We kick the tires on Qubes 4.1.0 and indeed, it's still a 'reasonably secure' OS
UEFI support adds attractions for the security-minded, GUI goes fully virtual
The Qubes compartmentalised operating system developers have put out version 4.1.0. The new version has experimental support for running the GUI and audio server in their own VMs, and an optional remote-support facility.
The Qubes VM-based operating system modestly calls itself "a reasonably secure operating system". Qubes uses the Xen hypervisor (sometimes under protest) to provide a single desktop environment – now Xfce 4.14 by default – in which separate applications run in their own VMs, with colour-coded window borders so you can tell which is which.
Qubes 4.1.0 can now be installed on UEFI computers, alongside some other new, but still experimental.
The GUI part of the OS can be run in its own dedicated VM, rather than inside dom0 with the primary management OS, and so can the audio server.

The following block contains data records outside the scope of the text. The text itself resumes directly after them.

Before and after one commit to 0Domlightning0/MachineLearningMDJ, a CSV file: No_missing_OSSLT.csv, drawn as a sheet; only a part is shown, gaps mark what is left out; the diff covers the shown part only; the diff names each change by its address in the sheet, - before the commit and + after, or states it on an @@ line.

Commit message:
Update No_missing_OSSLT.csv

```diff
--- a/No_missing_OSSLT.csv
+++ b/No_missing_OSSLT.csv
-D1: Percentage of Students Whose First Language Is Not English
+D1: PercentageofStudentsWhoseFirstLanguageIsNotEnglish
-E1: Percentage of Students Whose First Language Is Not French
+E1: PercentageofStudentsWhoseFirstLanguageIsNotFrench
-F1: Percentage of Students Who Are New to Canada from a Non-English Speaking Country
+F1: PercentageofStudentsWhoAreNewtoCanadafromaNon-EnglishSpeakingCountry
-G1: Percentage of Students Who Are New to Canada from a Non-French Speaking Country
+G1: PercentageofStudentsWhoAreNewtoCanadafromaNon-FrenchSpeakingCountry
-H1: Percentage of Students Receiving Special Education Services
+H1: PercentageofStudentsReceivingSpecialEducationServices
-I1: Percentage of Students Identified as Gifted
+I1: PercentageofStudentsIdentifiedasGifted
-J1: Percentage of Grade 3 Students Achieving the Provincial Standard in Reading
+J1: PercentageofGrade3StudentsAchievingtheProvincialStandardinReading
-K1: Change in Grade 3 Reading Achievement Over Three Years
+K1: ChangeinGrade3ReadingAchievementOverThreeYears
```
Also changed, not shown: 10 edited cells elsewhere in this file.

There's also an optional remote-support package, not installed by default, that will allow someone else (with a codeword) to take limited remote control of your computer.
Qubes OS 4.1.0 is based around an instance of Fedora 32 running in the

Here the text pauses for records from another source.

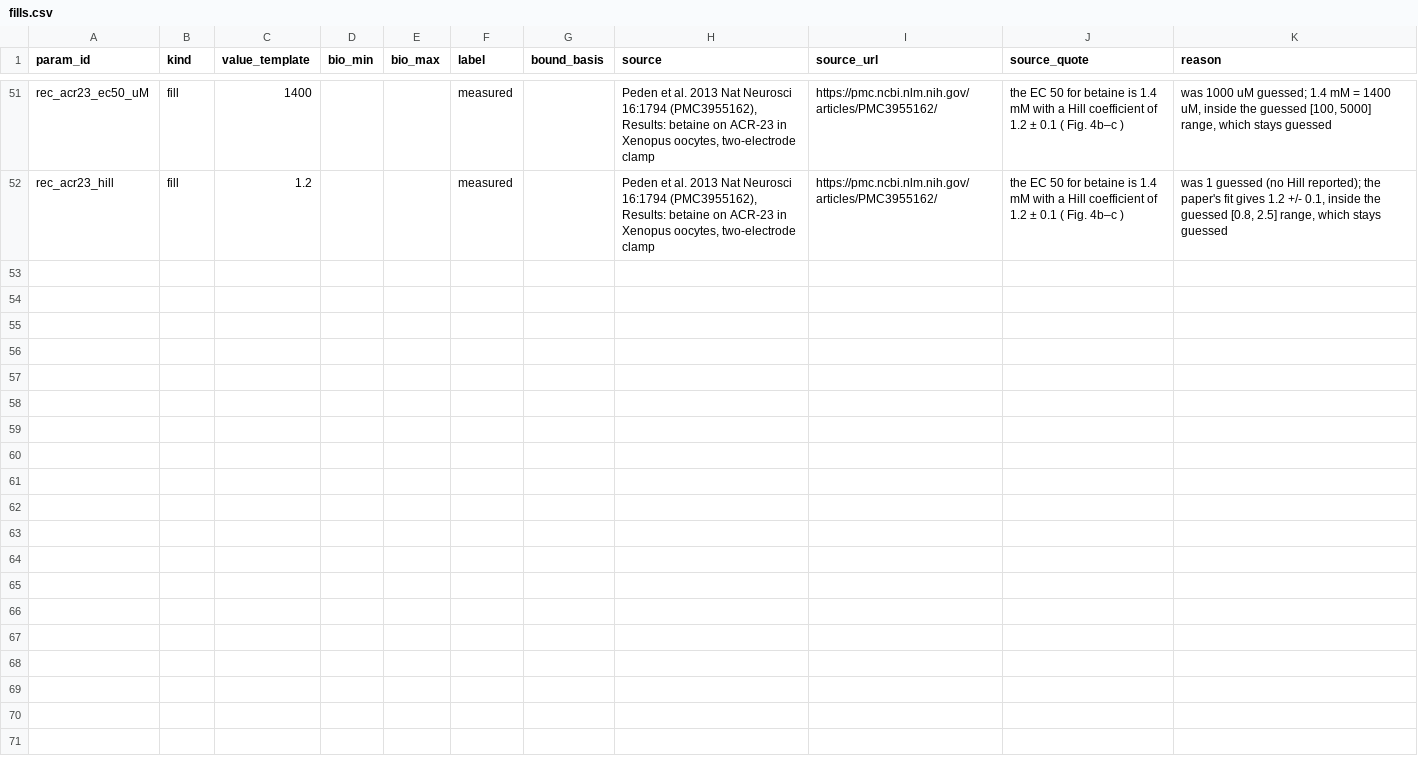
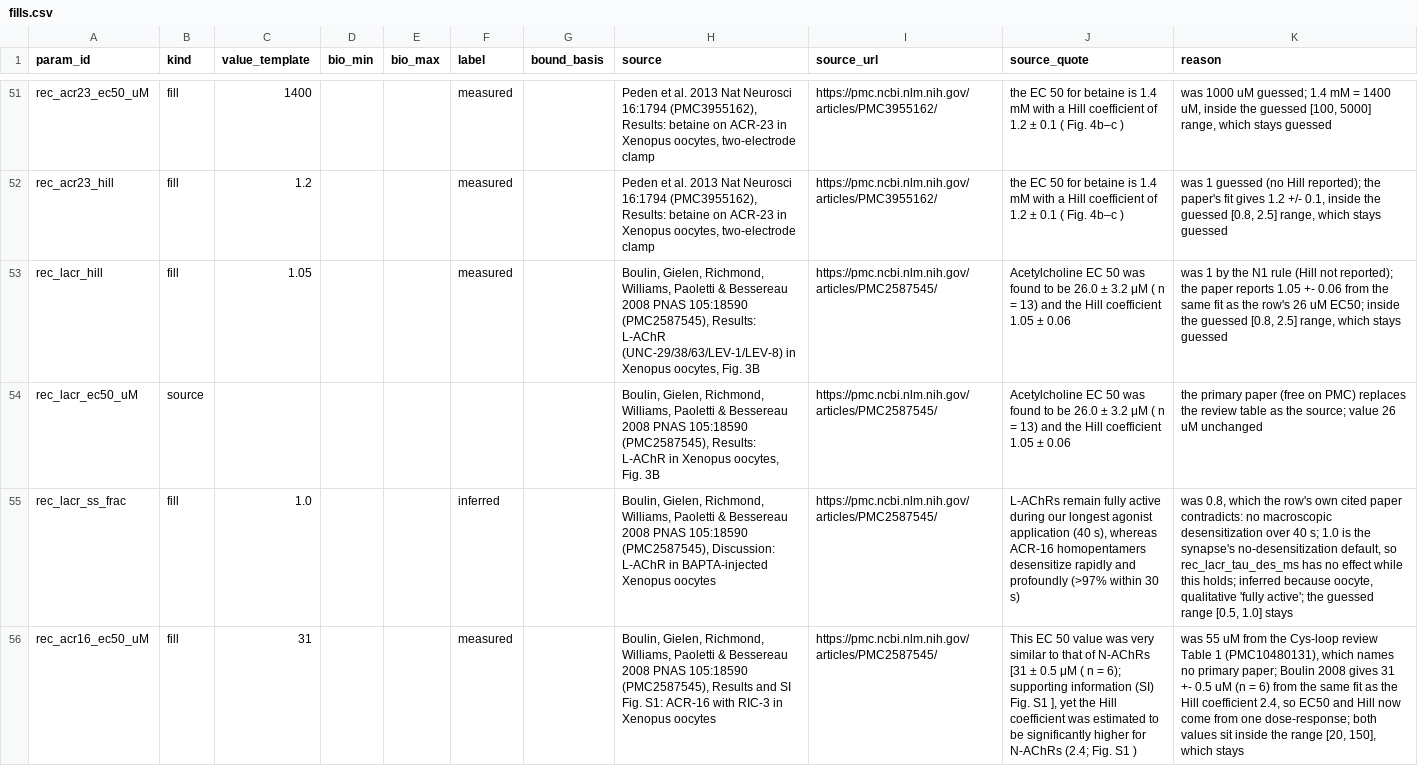
Before and after one commit to bengreff/fly-emulation, a CSV file: data/worm/catalog/fills.csv, drawn as a sheet; only a part is shown, gaps mark what is left out; the diff covers the shown part only; the diff names each change by its address in the sheet, - before the commit and + after, or states it on an @@ line.

```diff
--- a/data/worm/catalog/fills.csv
+++ b/data/worm/catalog/fills.csv
+row 53: rec_lacr_hill | fill | 1.05 |  |  | measured |  | Boulin, Gielen, Richmond, Williams, Paoletti & Bessereau 2008 PNAS 105:18590 (PMC2587545), Results: L-AChR (UNC-29/38/63/LEV-1/LEV-8) in Xenopus oocytes, Fig. 3B | https://pmc.ncbi.nlm.nih.gov/articles/PMC2587545/ | Acetylcholine EC 50 was found to be 26.0 ± 3.2 μM ( n = 13) and the Hill coefficient 1.05 ± 0.06 | was 1 by the N1 rule (Hill not reported); the paper reports 1.05 +- 0.06 from the same fit as the row's 26 uM EC50; inside the guessed [0.8, 2.5] range, which stays guessed
+row 54: rec_lacr_ec50_uM | source |  |  |  |  |  | Boulin, Gielen, Richmond, Williams, Paoletti & Bessereau 2008 PNAS 105:18590 (PMC2587545), Results: L-AChR in Xenopus oocytes, Fig. 3B | https://pmc.ncbi.nlm.nih.gov/articles/PMC2587545/ | Acetylcholine EC 50 was found to be 26.0 ± 3.2 μM ( n = 13) and the Hill coefficient 1.05 ± 0.06 | the primary paper (free on PMC) replaces the review table as the source; value 26 uM unchanged
+row 55: rec_lacr_ss_frac | fill | 1.0 |  |  | inferred |  | Boulin, Gielen, Richmond, Williams, Paoletti & Bessereau 2008 PNAS 105:18590 (PMC2587545), Discussion: L-AChR in BAPTA-injected Xenopus oocytes | https://pmc.ncbi.nlm.nih.gov/articles/PMC2587545/ | L-AChRs remain fully active during our longest agonist application (40 s), whereas ACR-16 homopentamers desensitize rapidly and profoundly (>97% within 30 s) | was 0.8, which the row's own cited paper contradicts: no macroscopic desensitization over 40 s; 1.0 is the synapse's no-desensitization default, so rec_lacr_tau_des_ms has no effect while this holds; inferred because oocyte, qualitative 'fully active'; the guessed range [0.5, 1.0] stays
+row 56: rec_acr16_ec50_uM | fill | 31 |  |  | measured |  | Boulin, Gielen, Richmond, Williams, Paoletti & Bessereau 2008 PNAS 105:18590 (PMC2587545), Results and SI Fig. S1: ACR-16 with RIC-3 in Xenopus oocytes | https://pmc.ncbi.nlm.nih.gov/articles/PMC2587545/ | This EC 50 value was very similar to that of N-AChRs [31 ± 0.5 μM ( n = 6); supporting information (SI) Fig. S1 ], yet the Hill coefficient was estimated to be significantly higher for N-AChRs (2.4; Fig. S1 ) | was 55 uM from the Cys-loop review Table 1 (PMC10480131), which names no primary paper; Boulin 2008 gives 31 +- 0.5 uM (n = 6) from the same fit as the Hill coefficient 2.4, so EC50 and Hill now come from one dose-response; both values sit inside the range [20, 150], which stays
```
Also changed, not shown: 4 added rows elsewhere in this file, data/worm/catalog/audit_notes.csv, data/worm/catalog/link_check.csv, 5 other files.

dom0 (control) VM of Xen 4.14, which can then start guest "qubes" containing Debian 11, Fedora 34 and the TOR-based Whonix 16. It uses Linux 5.10 as its basis.
You're not limited to the pre-supplied Qube templates: any other OS, including Windows, can be installed in a qube if you wish.
- If you don't like apps touching, Qubes 4.0.1 is a good place to jump in
- Security industry needs to be less trusting to get more secure
- Qubes kicks Xen while it's down after finding 'fatal, reliably exploitable' bug
- Patch Qubes to prevent pwnage via Xen bug
We tried, but a hypervisor inside a hypervisor is not a high-performance proposition and we found the result was all but unusable. The team also advises against dual-booting with other OSes.
There are other OSes designed for the very paranoid, such as Tails, The Amnesic Incognito Live System, but Qubes goes even further, with concepts like disposable VMs, which you can launch just to look at suspicious content and which are then immediately deleted.
Qubes' approach may be a little clunky and require considerable technical nous, but for now, this is the state of the art. ®
- Black Hat
- Common Vulnerability Scoring System
- Cybersecurity and Infrastructure Security Agency
- Cybersecurity Information Sharing Act
- Data Breach
- Data Protection
- Data Theft
- Digital certificate
- Elementary OS
- Identity Theft
- Kenna Security
- Palo Alto Networks
- Trusted Platform Module
- Windows 10
- Windows 11
- Windows 7
- Windows 8
- Windows Server
- Windows Server 2003
- Windows Server 2008
- Windows Server 2012
- Windows Server 2013
- Windows Server 2016
- Windows XP
- Zero trust